§ **Work order**
Look through the data that follows and work out how many lines contain the string "Fixes". Nothing but that number should be given.

§ **Source records**
—————
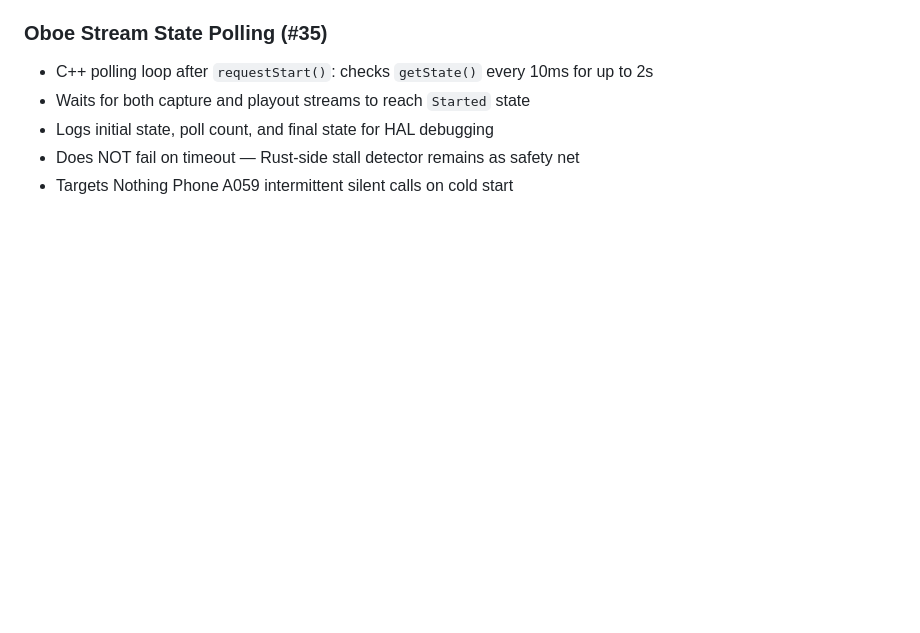
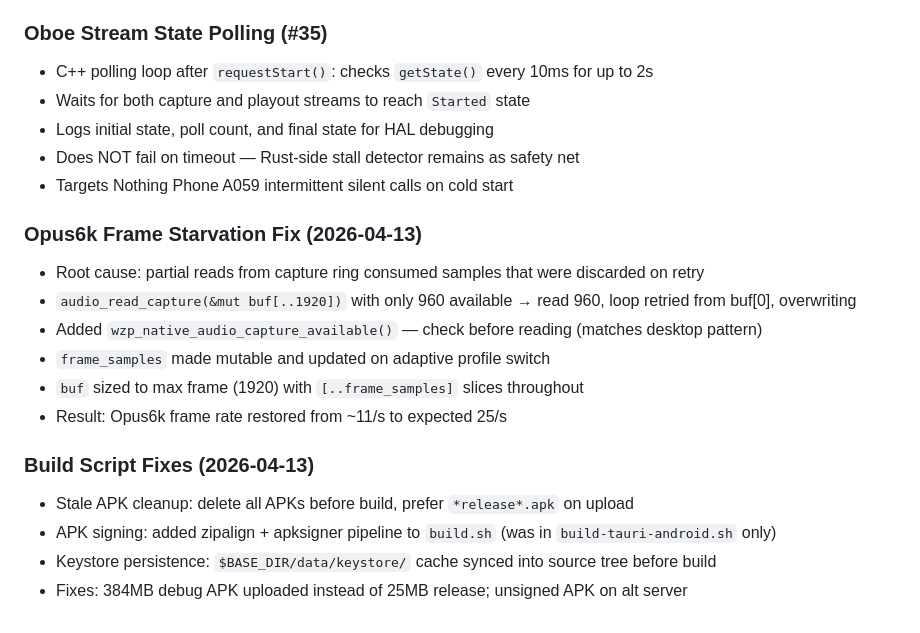
Before and after one commit to manawenuz/wzp, a Markdown page: docs/PROGRESS.md, the part around the change. GitHub-like rendering; blank space fills up the shorter version.

```diff
--- a/docs/PROGRESS.md
+++ b/docs/PROGRESS.md
@@ -290,3 +290,17 @@ Run with `wzp-bench --all`. Representative results (Apple M-series, single core)
 - Logs initial state, poll count, and final state for HAL debugging
 - Does NOT fail on timeout — Rust-side stall detector remains as safety net
 - Targets Nothing Phone A059 intermittent silent calls on cold start
+
+### Opus6k Frame Starvation Fix (2026-04-13)
+- Root cause: partial reads from capture ring consumed samples that were discarded on retry
+- `audio_read_capture(&mut buf[..1920])` with only 960 available → read 960, loop retried from buf[0], overwriting
+- Added `wzp_native_audio_capture_available()` — check before reading (matches desktop pattern)
+- `frame_samples` made mutable and updated on adaptive profile switch
+- `buf` sized to max frame (1920) with `[..frame_samples]` slices throughout
+- Result: Opus6k frame rate restored from ~11/s to expected 25/s
+
+### Build Script Fixes (2026-04-13)
+- Stale APK cleanup: delete all APKs before build, prefer `*release*.apk` on upload
+- APK signing: added zipalign + apksigner pipeline to `build.sh` (was in `build-tauri-android.sh` only)
+- Keystore persistence: `$BASE_DIR/data/keystore/` cache synced into source tree before build
+- Fixes: 384MB debug APK uploaded instead of 25MB release; unsigned APK on alt server
```
Also changed, not shown: docs/ARCHITECTURE.md (+28 -0 lines), docs/PRD-dred-integration.md (+14 -0 lines).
—————
§ **Task solution**
2